Water War: Texas vs. New Mexico
Optimizing return on national resources
I have been writing that the top purpose of federal government is to optimize return on national resources. I have said that this initiative begins from the bottom up, district by district, and state by state. “Resources” include natural resources and human resources that are resident in these defined boundaries.
Of course, we overlay districts and states with cities, villages, municipalities of various sizes and including county governments creating a complex of governance.
Natural resources include clean air, water, land, and materials of all kinds.
In my theory, Congressional Representatives address optimization within their boundaries, State Senators address optimization within their boundaries and both Senators and Representatives work in collaboration with Governors to address state optimization.
Here is the catch; neither natural resources nor people have anything to do with government-defined boundaries. Here is what I mean.
1. Natural resources are created by acts of nature and exist and flow wherever physical science determined.
2. People residence and movement are constrained only by their individual means and they are not confined to defined boundaries. In fact, people movement can cause the boundaries to be redefined.
A part of government strategy should be to encourage people to align with resources such that the combination is optimized.
This discussion was triggered by some recent news; parts of Texas and New Mexico share the same aquifer. New Mexico says that Texas is consuming more water than their fair share and is irresponsible. The dispute between two states over water lands in Congress and the Courts eventually to resolve water use.
Here is a question to ponder, is not water a national resource? Should not the consumption and distribution of water be governed by national policy? To what extent is clean water a national regulatory issue?
“TEXAS V. NEW MEXICO, 482 U. S. 124 (1987)
U.S. Supreme Court
Texas v. New Mexico, 482 U.S. 124 (1987)
Texas v. New Mexico
No. 65, Orig.
Argued April 29, 1987
Decided June 8, 1987
482 U.S. 124
ON EXCEPTIONS TO REPORT OF SPECIAL MASTER
The 1949 Pecos River Compact between New Mexico and Texas divides the water of the Pecos River between the States, but, because of the river's irregular flow, does not specify a particular amount of water to be delivered by New Mexico to Texas each year. Instead, Article III(a) of the Compact provides that
"New Mexico shall not deplete by man's activities the flow of the Pecos River at the New Mexico-Texas state line below an amount which will give to Texas a quantity of water equivalent to that available to Texas under the 1947 condition."

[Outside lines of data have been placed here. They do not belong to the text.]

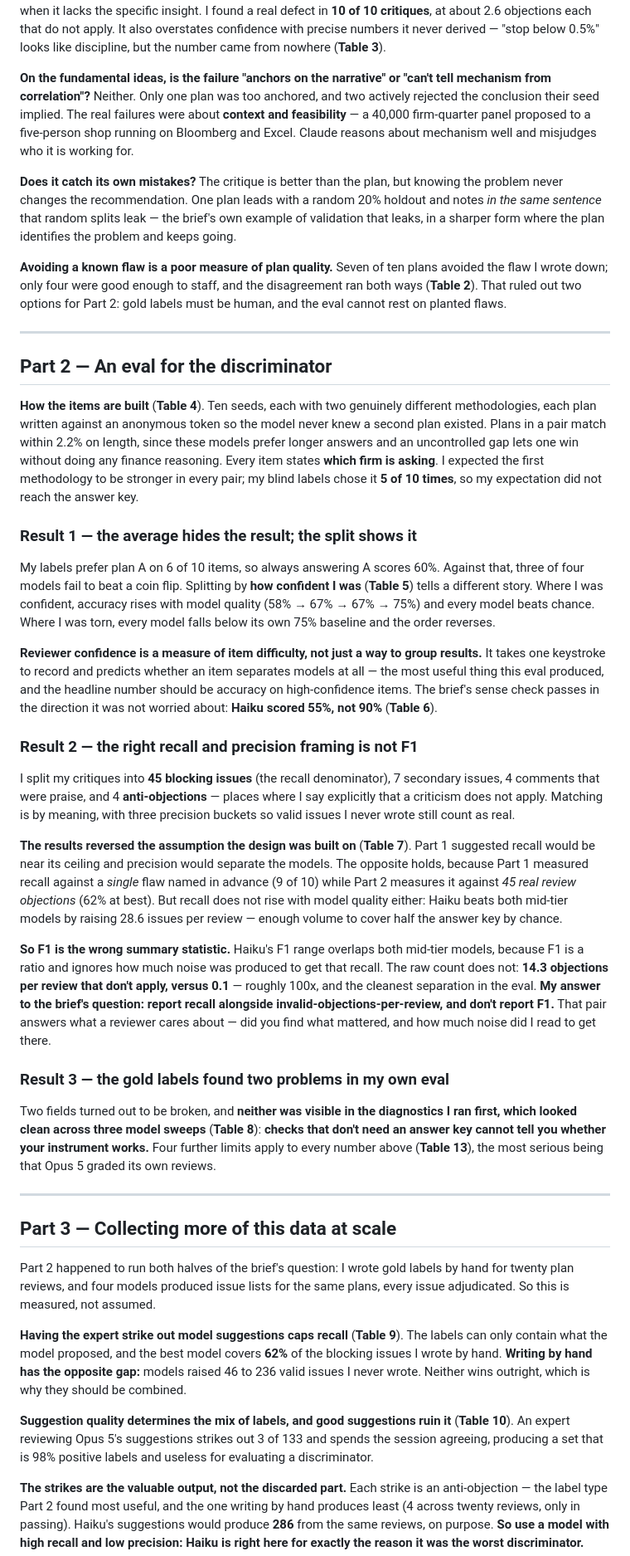
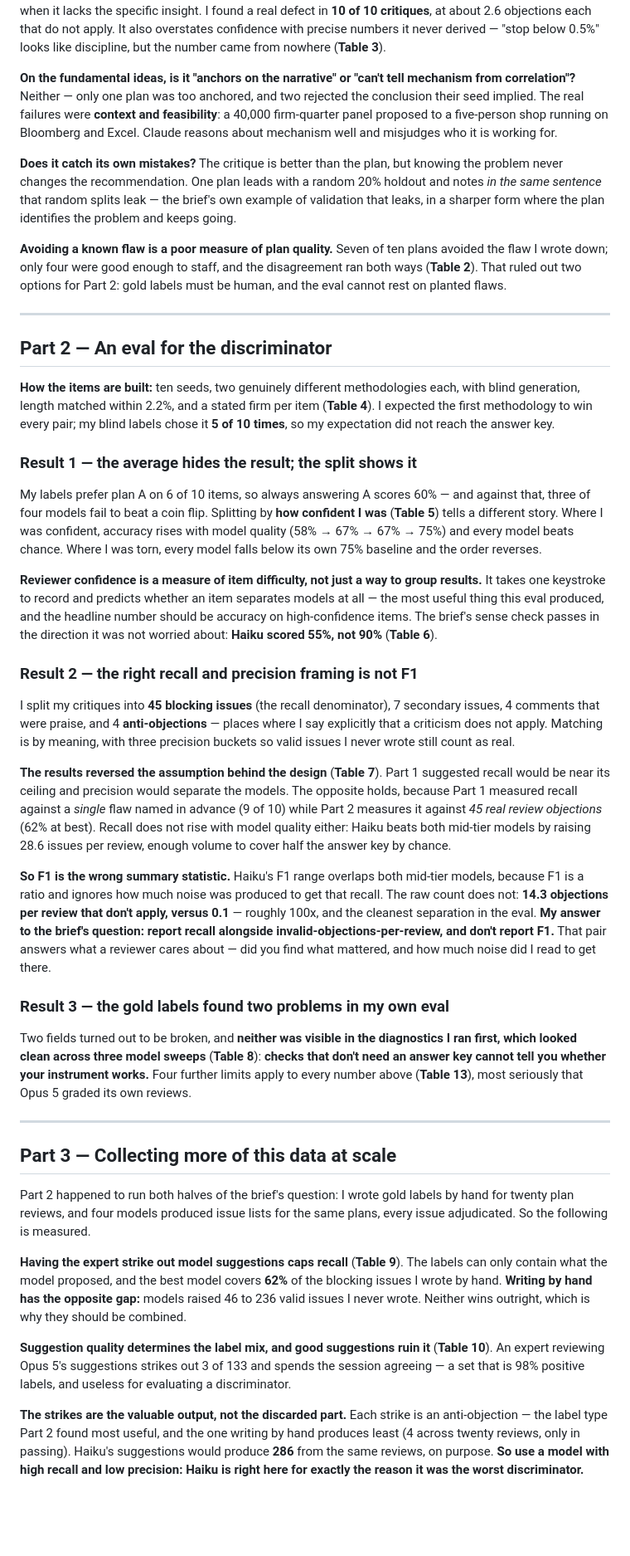
Before and after one commit to mayankmahajan24/finance_collaborator, a Markdown page: REPORT.md, the part around the change. Shown at 83% size. Drawn GitHub-style; blank space fills up the shorter version.

Commit message:
Cut REPORT body to the strongest results per part
Body now ~1270 words, down from 1601 (21%). Kept two or three findings per
phase and moved the rest into the appendix tables, which the brief leaves
uncapped.

Part 1 keeps the headline (too much generic methodology, too little finance),
the plan that flags its own leaking holdout in the same sentence it proposes it,
and the finding that avoiding a known flaw does not track plan quality. Part 2
keeps the confidence split, the F1 result, and the two defects the gold labels
found in my own eval. Part 3 keeps the recall ceiling, the label-mix result, and
the reframe that the strikes are the output.

Dropped: duplicate construction detail already in Table 4, and second worked
examples where the brief only asks for the answer.

Co-Authored-By: Claude Opus 5 (1M context) <noreply@anthropic.com>

```diff
--- a/REPORT.md
+++ b/REPORT.md
@@ -27,12 +27,11 @@ of 10 critiques**, at about 2.6 objections each that do not apply. It also overs
 confidence with precise numbers it never derived — "stop below 0.5%" looks like
 discipline, but the number came from nowhere (**Table 3**).
 
-**On the fundamental ideas, is the failure "anchors on the narrative" or "can't tell
-mechanism from correlation"?** Neither. Only one plan was too anchored, and two
-actively rejected the conclusion their seed implied. The real failures were about
-**context and feasibility** — a 40,000 firm-quarter panel proposed to a five-person
-shop running on Bloomberg and Excel. Claude reasons about mechanism well and
-misjudges who it is working for.
+**On the fundamental ideas, is it "anchors on the narrative" or "can't tell mechanism
+from correlation"?** Neither — only one plan was too anchored, and two rejected the
+conclusion their seed implied. The real failures were **context and feasibility**: a
+40,000 firm-quarter panel proposed to a five-person shop running on Bloomberg and
+Excel. Claude reasons about mechanism well and misjudges who it is working for.
 
 **Does it catch its own mistakes?** The critique is better than the plan, but knowing
 the problem never changes the recommendation. One plan leads with a random 20% holdout
@@ -49,21 +48,19 @@ labels must be human, and the eval cannot rest on planted flaws.
 
 ## Part 2 — An eval for the discriminator
 
-**How the items are built** (**Table 4**). Ten seeds, each with two genuinely
-different methodologies, each plan written against an anonymous token so the model
-never knew a second plan existed. Plans in a pair match within 2.2% on length, since
-these models prefer longer answers and an uncontrolled gap lets one win without doing
-any finance reasoning. Every item states **which firm is asking**. I expected the
-first methodology to be stronger in every pair; my blind labels chose it **5 of 10
-times**, so my expectation did not reach the answer key.
+**How the items are built:** ten seeds, two genuinely different methodologies each,
+with blind generation, length matched within 2.2%, and a stated firm per item
+(**Table 4**). I expected the first methodology to win every pair; my blind labels
+chose it **5 of 10 times**, so my expectation did not reach the answer key.
 
 ### Result 1 — the average hides the result; the split shows it
 
-My labels prefer plan A on 6 of 10 items, so always answering A scores 60%. Against
-that, three of four models fail to beat a coin flip. Splitting by **how confident I
-was** (**Table 5**) tells a different story. Where I was confident, accuracy rises
-with model quality (58% → 67% → 67% → 75%) and every model beats chance. Where I was
-torn, every model falls below its own 75% baseline and the order reverses.
+My labels prefer plan A on 6 of 10 items, so always answering A scores 60% — and
+against that, three of four models fail to beat a coin flip. Splitting by **how
+confident I was** (**Table 5**) tells a different story. Where I was confident,
+accuracy rises with model quality (58% → 67% → 67% → 75%) and every model beats
+chance. Where I was torn, every model falls below its own 75% baseline and the order
+reverses.
 
 **Reviewer confidence is a measure of item difficulty, not just a way to group
 results.** It takes one keystroke to record and predicts whether an item separates
@@ -78,13 +75,13 @@ issues, 4 comments that were praise, and 4 **anti-objections** — places where
 explicitly that a criticism does not apply. Matching is by meaning, with three
 precision buckets so valid issues I never wrote still count as real.
 
-**The results reversed the assumption the design was built on** (**Table 7**). Part 1
+**The results reversed the assumption behind the design** (**Table 7**). Part 1
 suggested recall would be near its ceiling and precision would separate the models.
 The opposite holds, because Part 1 measured recall against a *single* flaw named in
 advance (9 of 10) while Part 2 measures it against *45 real review objections* (62%
-at best). But recall does not rise with model quality either: Haiku beats both
-mid-tier models by raising 28.6 issues per review — enough volume to cover half the
-answer key by chance.
+at best). Recall does not rise with model quality either: Haiku beats both mid-tier
+models by raising 28.6 issues per review, enough volume to cover half the answer key
+by chance.
 
 **So F1 is the wrong summary statistic.** Haiku's F1 range overlaps both mid-tier
 models, because F1 is a ratio and ignores how much noise was produced to get that
@@ -99,8 +96,8 @@ mattered, and how much noise did I read to get there.
 Two fields turned out to be broken, and **neither was visible in the diagnostics I ran
 first, which looked clean across three model sweeps** (**Table 8**): **checks that
 don't need an answer key cannot tell you whether your instrument works.** Four further
-limits apply to every number above (**Table 13**), the most serious being that Opus 5
-graded its own reviews.
+limits apply to every number above (**Table 13**), most seriously that Opus 5 graded
+its own reviews.
 
 ---
 
@@ -108,7 +105,7 @@ graded its own reviews.
 
 Part 2 happened to run both halves of the brief's question: I wrote gold labels by
 hand for twenty plan reviews, and four models produced issue lists for the same plans,
-every issue adjudicated. So this is measured, not assumed.
+every issue adjudicated. So the following is measured.
 
 **Having the expert strike out model suggestions caps recall** (**Table 9**). The
 labels can only contain what the model proposed, and the best model covers **62%** of
@@ -116,10 +113,10 @@ the blocking issues I wrote by hand. **Writing by hand has the opposite gap:** m
 raised 46 to 236 valid issues I never wrote. Neither wins outright, which is why they
 should be combined.
 
-**Suggestion quality determines the mix of labels, and good suggestions ruin it**
+**Suggestion quality determines the label mix, and good suggestions ruin it**
 (**Table 10**). An expert reviewing Opus 5's suggestions strikes out 3 of 133 and
-spends the session agreeing, producing a set that is 98% positive labels and useless
-for evaluating a discriminator.
+spends the session agreeing — a set that is 98% positive labels, and useless for
+evaluating a discriminator.
 
 **The strikes are the valuable output, not the discarded part.** Each strike is an
 anti-objection — the label type Part 2 found most useful, and the one writing by hand
```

In 1974, Texas filed this original action to resolve a dispute between the States with respect to the "1947 condition" and other matters. A Special Master was appointed, and this Court previously adopted his report specifying the methodology to be used in calculating Texas' entitlement to water. The case is now before the Court on both parties' exceptions to the Master's recent report calculating the acre-feet shortfall of water that should have been delivered to Texas for the years 1950-1983, and recommending that, in addition to performing its ongoing obligation under the Compact, New Mexico be ordered to make up the accumulated shortfall by delivering a specified amount of water each year for 10 years, with a penalty in kind, i.e., "water interest," for any bad-faith failure to deliver the additional amounts.”